Nella Last kept diaries throughout the Second World War for the Mass Observation Archive. Her writing is full of wonderfully specific detail about the practical and emotional challenges of everyday life. She gives fascinating insight into the remarkable role of women at that time. If like me you are fascinated by the nuances of other people’s lives (or are just a bit nosey) then I would highly recommend you read this.
The Mass Observation Archive is the result of a work started in 1937 by a social research organisation whose aim was to ‘create anthropology of ourselves’. At that time a team of observers and volunteer writers recorded the lives of ordinary people in Britain. This continued until 1950.
In 1981 the Mass Observation Project was revived and now has a panel of around 500 volunteers who write for them regularly, by responding 3 times a year to open ended questions that cover political and social and personal issues and events.
Every year on the 12th May, Mass Observation calls on the general public from all corners of the UK to write a diary of their day, recording detail, feelings, thoughts and emotions from the moment they get up to the moment they go to bed. This originally began in 12th May 1937, George VI’s Coronation day.
I love the idea that people across the UK are putting pen to paper (or more likely today, fingers to keyboard) to give a snapshot of ordinary, everyday life. I love that what is one persons ordinary is another person’s extraordinary. And I love the historical significance of this exercise. Through this very simple act, future generations will have a very detailed insight into what a diverse range of people right across the UK were all doing at the same time.
I have kept journals and diaries for years and for me this is a lovely extension of that discipline. I am busily keeping notes on the minutiae of my day today… standing on the tube, avacoado and tomato for lunch, you get the idea!
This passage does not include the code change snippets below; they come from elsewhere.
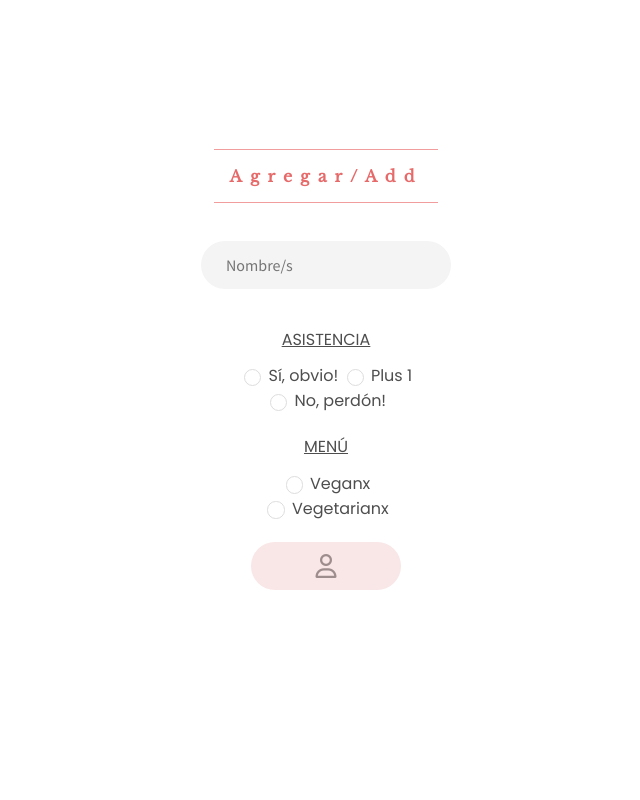
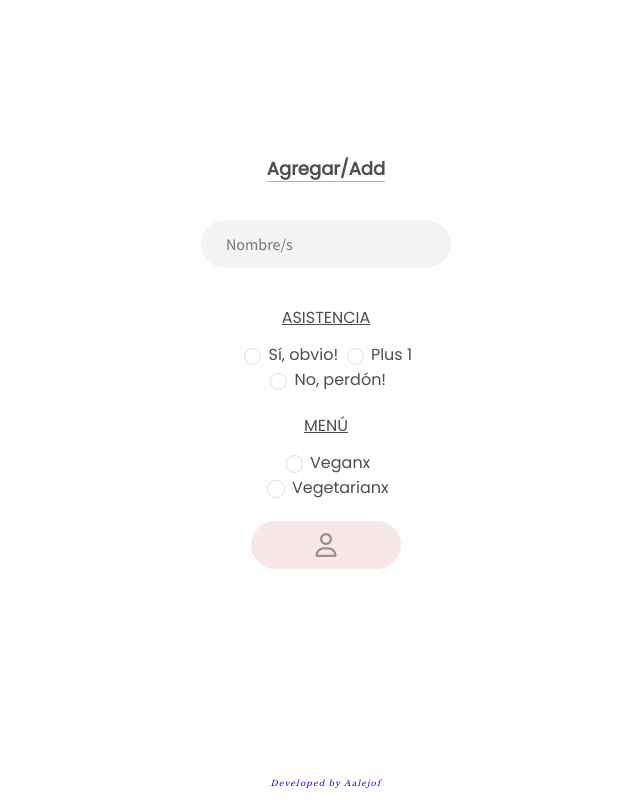
Before and after one commit to AAlejof/HeliKi, a React (Create React App) app in the folder client/: page /admin in a window 1280 px wide. Shown: the part 900-1700 px from the top of the page, without its empty margins (314-954 px from the left). Built offline with nearby package versions, Linux system fonts and the light colour scheme.

Commit message:
change styling in form

```diff
--- a/client/src/components/Admin/Admin.jsx
+++ b/client/src/components/Admin/Admin.jsx
@@ -60,7 +60,7 @@ const Admin = () => {
                     </table>
                 </div>
                 <div className={style.dashboardDiv}>
-                    <h3 className={style.h3Dashboard}>Agregar/Add</h3>
+                    <h4 className={style.h4Dashboard}>Agregar/Add</h4>
                     <div>
                 <div className={style.rsvpDiv}>
                     <form className={style.rsvpForm} onSubmit={(e) => handleSubmit(e)}>
--- a/client/src/components/Admin/Admin.module.css
+++ b/client/src/components/Admin/Admin.module.css
@@ -6,7 +6,7 @@
 	justify-content: center;
 	align-items: center;
     margin-top: 20vh;
-    margin-bottom: 20vh;
+    margin-bottom: 10vh;
 }
 
 .h3Dashboard {
```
I’m look forward to submitting my one day diary although I suspect it won’t be nearly as interesting as those submitted on Coronation day 77 years ago….
images via University of Sussex and Signifcance Magazine